- ABOUT THIS TASK: Where does the string "side" appear in the material? Copy each line that holds it.

- PROVIDED RECORDS:
=== Section Start ===
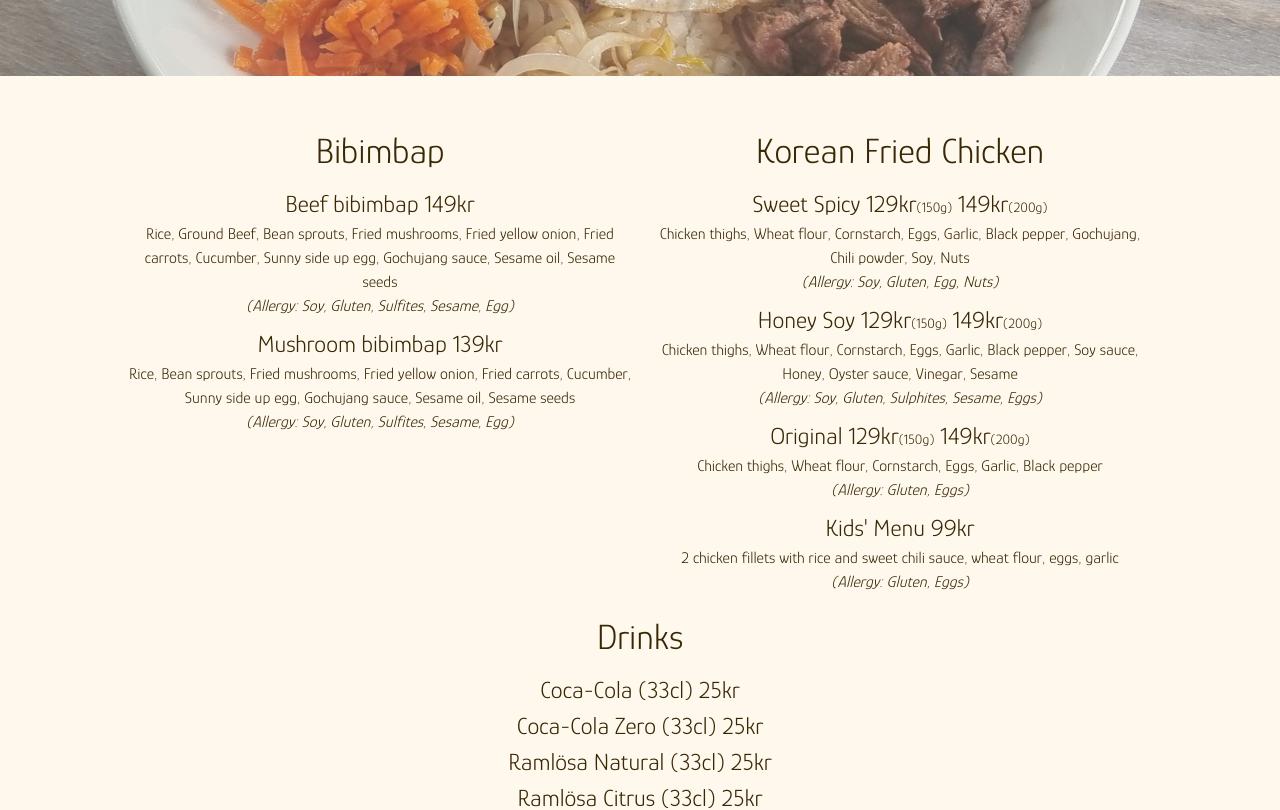
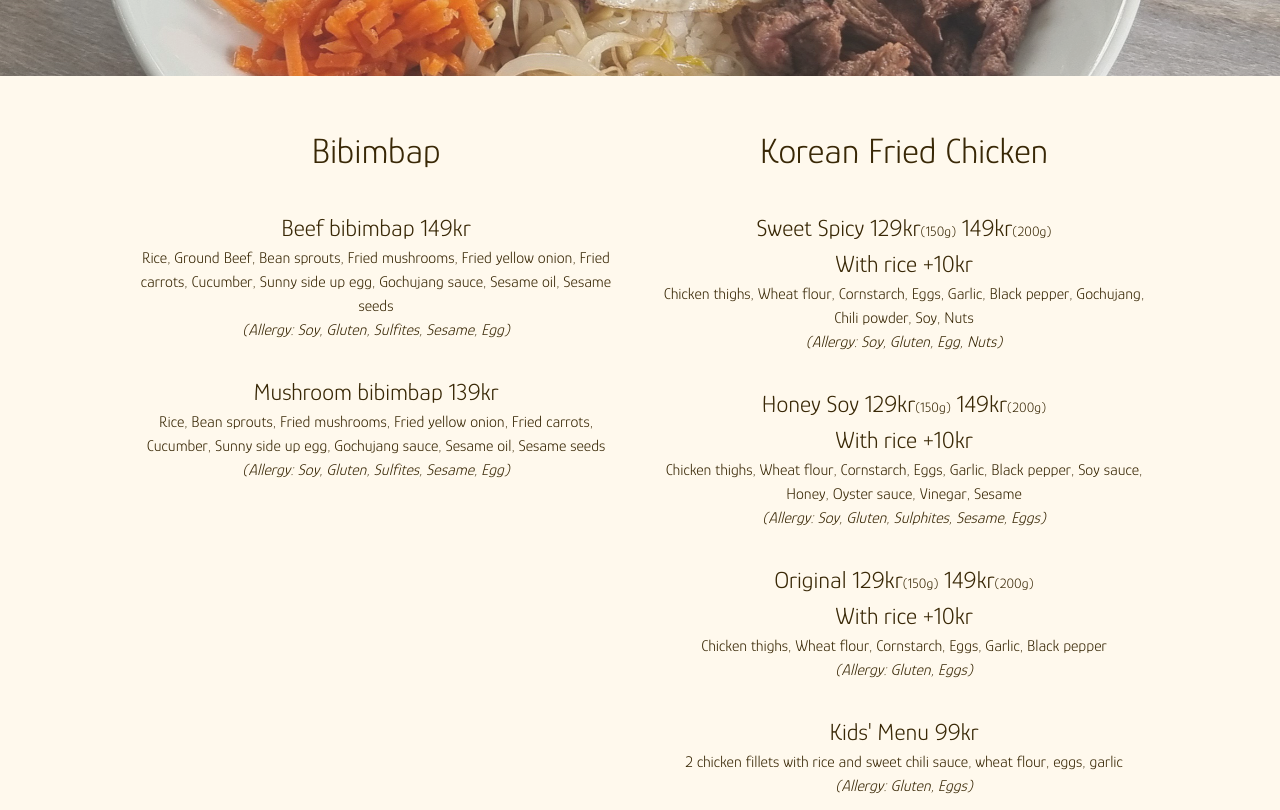
Before and after one commit to Woori-AB/website, a Next.js app: page /en in a window 1280 px wide. Shown: the part 1020-1830 px from the top of the page. Built offline with nearby package versions, Linux system fonts and the light colour scheme; a web font is replaced by a local one.

Commit message:
fix: add the cost of rice with kfc dishes

```diff
--- a/src/components/Menu.tsx
+++ b/src/components/Menu.tsx
@@ -7,7 +7,7 @@ export default function Menu() {
   const intl = useIntl();
 
   return (
-    <div className="container max-w-screen-lg grid md:grid-cols-2 xs:grid-cols-2 gap-4 items-stretch">
+    <div className="container max-w-screen-lg grid md:grid-cols-2 xs:grid-cols-2 gap-8 items-stretch">
       <motion.div
         initial={{ opacity: 0, y: 50 }}
         whileInView={{ opacity: 1, y: 0 }}
@@ -16,7 +16,7 @@ export default function Menu() {
       >
         <div
           id="korean-menu"
-          className="flex flex-col items-center text-center gap-2"
+          className="flex flex-col items-center text-center gap-8"
         >
           <h1>{intl.formatMessage({ id: "menu.bibimbap" })}</h1>
           <div className="flex flex-col items-center text-center">
@@ -63,7 +63,7 @@ export default function Menu() {
       >
         <div
           id="korean-fried-chicken-menu"
-          className="flex flex-col items-center text-center gap-2"
+          className="flex flex-col items-center text-center gap-8"
         >
           <h1>{intl.formatMessage({ id: "menu.korean-fried-chicken" })}</h1>
           <div className="flex flex-col items-center text-center">
@@ -73,6 +73,11 @@ export default function Menu() {
               })}{" "}
               129kr<span className="text-sm">(150g)</span> 149kr
               <span className="text-sm">(200g)</span>
+            </h2>
+            <h2>
+              {intl.formatMessage({
+                id: "menu.korean-fried-chicken.sweet-spicy.extra-info",
+              })}
             </h2>
             <span>
               {intl.formatMessage({
@@ -93,6 +98,11 @@ export default function Menu() {
               129kr<span className="text-sm">(150g)</span> 149kr
               <span className="text-sm">(200g)</span>
             </h2>
+            <h2>
+              {intl.formatMessage({
+                id: "menu.korean-fried-chicken.honey-soy.extra-info",
+              })}
+            </h2>
             <span>
               {intl.formatMessage({
                 id: "menu.korean-fried-chicken.honey-soy.ingredients",
@@ -111,6 +121,11 @@ export default function Menu() {
               })}{" "}
               129kr<span className="text-sm">(150g)</span> 149kr
               <span className="text-sm">(200g)</span>
+            </h2>
+            <h2>
+              {intl.formatMessage({
+                id: "menu.korean-fried-chicken.original.extra-info",
+              })}
             </h2>
             <span>
               {intl.formatMessage({
--- a/src/locales/en.json
+++ b/src/locales/en.json
@@ -17,22 +17,28 @@
   "notice": "",
   "menu.bibimbap": "Bibimbap",
   "menu.bibimbap.beef-bibimbap.name": "Beef bibimbap",
+  "menu.bibimbap.beef-bibimbap.extra-info": "",
   "menu.bibimbap.beef-bibimbap.ingredients": "Rice, Ground Beef, Bean sprouts, Fried mushrooms, Fried yellow onion, Fried carrots, Cucumber, Sunny side up egg, Gochujang sauce, Sesame oil, Sesame seeds",
   "menu.bibimbap.beef-bibimbap.allergies": "(Allergy: Soy, Gluten, Sulfites, Sesame, Egg)",
   "menu.bibimbap.mushroom-bibimbap.name": "Mushroom bibimbap",
+  "menu.bibimbap.mushroom-bibimbap.extra-info": "",
   "menu.bibimbap.mushroom-bibimbap.ingredients": "Rice, Bean sprouts, Fried mushrooms, Fried yellow onion, Fried carrots, Cucumber, Sunny side up egg, Gochujang sauce, Sesame oil, Sesame seeds",
   "menu.bibimbap.mushroom-bibimbap.allergies": "(Allergy: Soy, Gluten, Sulfites, Sesame, Egg)",
   "menu.korean-fried-chicken": "Korean Fried Chicken",
   "menu.korean-fried-chicken.sweet-spicy.name": "Sweet Spicy",
+  "menu.korean-fried-chicken.sweet-spicy.extra-info": "With rice +10kr",
   "menu.korean-fried-chicken.sweet-spicy.ingredients": "Chicken thighs, Wheat flour, Cornstarch, Eggs, Garlic, Black pepper, Gochujang, Chili powder, Soy, Nuts",
   "menu.korean-fried-chicken.sweet-spicy.allergies": "(Allergy: Soy, Gluten, Egg, Nuts)",
   "menu.korean-fried-chicken.honey-soy.name": "Honey Soy",
+  "menu.korean-fried-chicken.honey-soy.extra-info": "With rice +10kr",
   "menu.korean-fried-chicken.honey-soy.ingredients": "Chicken thighs, Wheat flour, Cornstarch, Eggs, Garlic, Black pepper, Soy sauce, Honey, Oyster sauce, Vinegar, Sesame",
   "menu.korean-fried-chicken.honey-soy.allergies": "(Allergy: Soy, Gluten, Sulphites, Sesame, Eggs)",
   "menu.korean-fried-chicken.original.name": "Original",
+  "menu.korean-fried-chicken.original.extra-info": "With rice +10kr",
   "menu.korean-fried-chicken.original.ingredients": "Chicken thighs, Wheat flour, Cornstarch, Eggs, Garlic, Black pepper",
   "menu.korean-fried-chicken.original.allergies": "(Allergy: Gluten, Eggs)",
   "menu.korean-fried-chicken.kids-menu.name": "Kids' Menu",
+  "menu.korean-fried-chicken.kids-menu.extra-info": "",
   "menu.korean-fried-chicken.kids-menu.ingredients": "2 chicken fillets with rice and sweet chili sauce, wheat flour, eggs, garlic",
   "menu.korean-fried-chicken.kids-menu.allergies": "(Allergy: Gluten, Eggs)",
   "menu.drinks": "Drinks",
--- a/src/locales/ko.json
+++ b/src/locales/ko.json
@@ -17,22 +17,28 @@
   "notice": "",
   "menu.bibimbap": "비빔밥",
   "menu.bibimbap.beef-bibimbap.name": "소고기 비빔밥",
+  "menu.bibimbap.beef-bibimbap.extra-info": "",
   "menu.bibimbap.beef-bibimbap.ingredients": "밥, 다진 쇠고기, 숙주나물, 볶은 버섯, 볶은 양파, 볶은 당근, 오이, 계란 프라이, 고추장 소스, 참기름, 참깨",
   "menu.bibimbap.beef-bibimbap.allergies": "(알레르기: 대두, 글루텐, 아황산염, 참깨, 계란)",
   "menu.bibimbap.mushroom-bibimbap.name": "버섯 비빔밥",
+  "menu.bibimbap.mushroom-bibimbap.extra-info": "",
   "menu.bibimbap.mushroom-bibimbap.ingredients": "밥, 숙주나물, 볶은 버섯, 볶은 양파, 볶은 당근, 오이, 계란 프라이, 고추장 소스, 참기름, 참깨",
   "menu.bibimbap.mushroom-bibimbap.allergies": "(알레르기: 대두, 글루텐, 아황산염, 참깨, 계란)",
   "menu.korean-fried-chicken": "한국식 프라이드 치킨",
   "menu.korean-fried-chicken.sweet-spicy.name": "달콤 매콤",
+  "menu.korean-fried-chicken.sweet-spicy.extra-info": "밥 추가 +10kr",
   "menu.korean-fried-chicken.sweet-spicy.ingredients": "닭다리살, 밀가루, 옥수수전분, 계란, 마늘, 후추, 고추장, 고춧가루, 간장, 견과류",
   "menu.korean-fried-chicken.sweet-spicy.allergies": "(알레르기: 간장, 글루텐, 계란, 견과류)",
   "menu.korean-fried-chicken.honey-soy.name": "허니 간장",
+  "menu.korean-fried-chicken.honey-soy.extra-info": "밥 추가 +10kr",
   "menu.korean-fried-chicken.honey-soy.ingredients": "닭다리살, 밀가루, 옥수수전분, 계란, 마늘, 후추, 간장, 꿀, 굴소스, 식초, 참깨",
   "menu.korean-fried-chicken.honey-soy.allergies": "(알레르기: 간장, 글루텐, 아황산염, 참깨, 계란)",
   "menu.korean-fried-chicken.original.name": "오리지널",
+  "menu.korean-fried-chicken.original.extra-info": "밥 추가 +10kr",
   "menu.korean-fried-chicken.original.ingredients": "닭다리살, 밀가루, 옥수수전분, 계란, 마늘, 후추",
   "menu.korean-fried-chicken.original.allergies": "(알레르기: 글루텐, 계란)",
   "menu.korean-fried-chicken.kids-menu.name": "어린이 메뉴",
+  "menu.korean-fried-chicken.kids-menu.extra-info": "",
   "menu.korean-fried-chicken.kids-menu.ingredients": "치킨 필레 2조각, 밥, 스위트 칠리소스, 밀가루, 계란, 마늘",
   "menu.korean-fried-chicken.kids-menu.allergies": "(알레르기: 글루텐, 계란)",
   "menu.drinks": "음료",
--- a/src/locales/sv.json
+++ b/src/locales/sv.json
@@ -17,22 +17,28 @@
   "notice": "",
   "menu.bibimbap": "Bibimbap",
   "menu.bibimbap.beef-bibimbap.name": "Biff bibimbap",
+  "menu.bibimbap.beef-bibimbap.extra-info": "",
   "menu.bibimbap.beef-bibimbap.ingredients": "Ris, Nötfärs, Böngroddar, Stekta champinjoner, Stekt gul lök, Stekta morötter, Gurka, Sunny side up ägg, Gochujangsås, Sesamolja, Sesamfrö",
   "menu.bibimbap.beef-bibimbap.allergies": "(Allergi: Soja, Gluten, Sulfiter, Sesam, Ägg)",
   "menu.bibimbap.mushroom-bibimbap.name": "Svamp bibimbap",
+  "menu.bibimbap.mushroom-bibimbap.extra-info": "",
   "menu.bibimbap.mushroom-bibimbap.ingredients": "Ris, Böngroddar, Stekta champinjoner, Stekt gul lök, Stekta morötter, Gurka, Sunny side up ägg, Gochujangsås, Sesamolja, Sesamfrö",
   "menu.bibimbap.mushroom-bibimbap.allergies": "(Allergi: Soja, Gluten, Sulfiter, Sesam, Ägg)",
   "menu.korean-fried-chicken": "Koreansk Friterad Kyckling",
   "menu.korean-fried-chicken.sweet-spicy.name": "Sweet Spicy",
+  "menu.korean-fried-chicken.sweet-spicy.extra-info": "Med ris +10kr",
   "menu.korean-fried-chicken.sweet-spicy.ingredients": "Kycklinglår, Vetemjöl, Maizena, Ägg, Vitlök, Svartpeppar, Gochujang, Chilipulver, Sojasås, Nötter",
   "menu.korean-fried-chicken.sweet-spicy.allergies": "(Allergi: Soja, Gluten, Ägg, Nötter)",
   "menu.korean-fried-chicken.honey-soy.name": "Honey Soy",
+  "menu.korean-fried-chicken.honey-soy.extra-info": "Med ris +10kr",
   "menu.korean-fried-chicken.honey-soy.ingredients": "Kycklinglår, Vetemjöl, Maizena, Ägg, Vitlök, Svartpeppar, Sojasås, Honung, Ostronsås, Vinäger, Sesam",
   "menu.korean-fried-chicken.honey-soy.allergies": "(Allergi: Soja, Gluten, Sulfiter, Sesam, Ägg)",
   "menu.korean-fried-chicken.original.name": "Original",
+  "menu.korean-fried-chicken.original.extra-info": "Med ris +10kr",
   "menu.korean-fried-chicken.original.ingredients": "Kycklinglår, Vetemjöl, Maizena, Ägg, Vitlök, Svartpeppar",
   "menu.korean-fried-chicken.original.allergies": "(Allergi: Gluten, Ägg)",
   "menu.korean-fried-chicken.kids-menu.name": "Barnmeny",
+  "menu.korean-fried-chicken.kids-menu.extra-info": "",
   "menu.korean-fried-chicken.kids-menu.ingredients": "2st Kycklingfile med ris och sweet chilisås, vetemjöl, ägg, vitlök",
   "menu.korean-fried-chicken.kids-menu.allergies": "(Allergi: Gluten, Ägg)",
   "menu.drinks": "Dryck",
```
Also changed, not shown: 1 other file (tests, documents, lock files or other folders).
=== Section End ===
- EXERCISE SOLUTION:
   "menu.bibimbap.beef-bibimbap.ingredients": "Rice, Ground Beef, Bean sprouts, Fried mushrooms, Fried yellow onion, Fried carrots, Cucumber, Sunny side up egg, Gochujang sauce, Sesame oil, Sesame seeds",
   "menu.bibimbap.mushroom-bibimbap.ingredients": "Rice, Bean sprouts, Fried mushrooms, Fried yellow onion, Fried carrots, Cucumber, Sunny side up egg, Gochujang sauce, Sesame oil, Sesame seeds",
   "menu.bibimbap.beef-bibimbap.ingredients": "Ris, Nötfärs, Böngroddar, Stekta champinjoner, Stekt gul lök, Stekta morötter, Gurka, Sunny side up ägg, Gochujangsås, Sesamolja, Sesamfrö",
   "menu.bibimbap.mushroom-bibimbap.ingredients": "Ris, Böngroddar, Stekta champinjoner, Stekt gul lök, Stekta morötter, Gurka, Sunny side up ägg, Gochujangsås, Sesamolja, Sesamfrö",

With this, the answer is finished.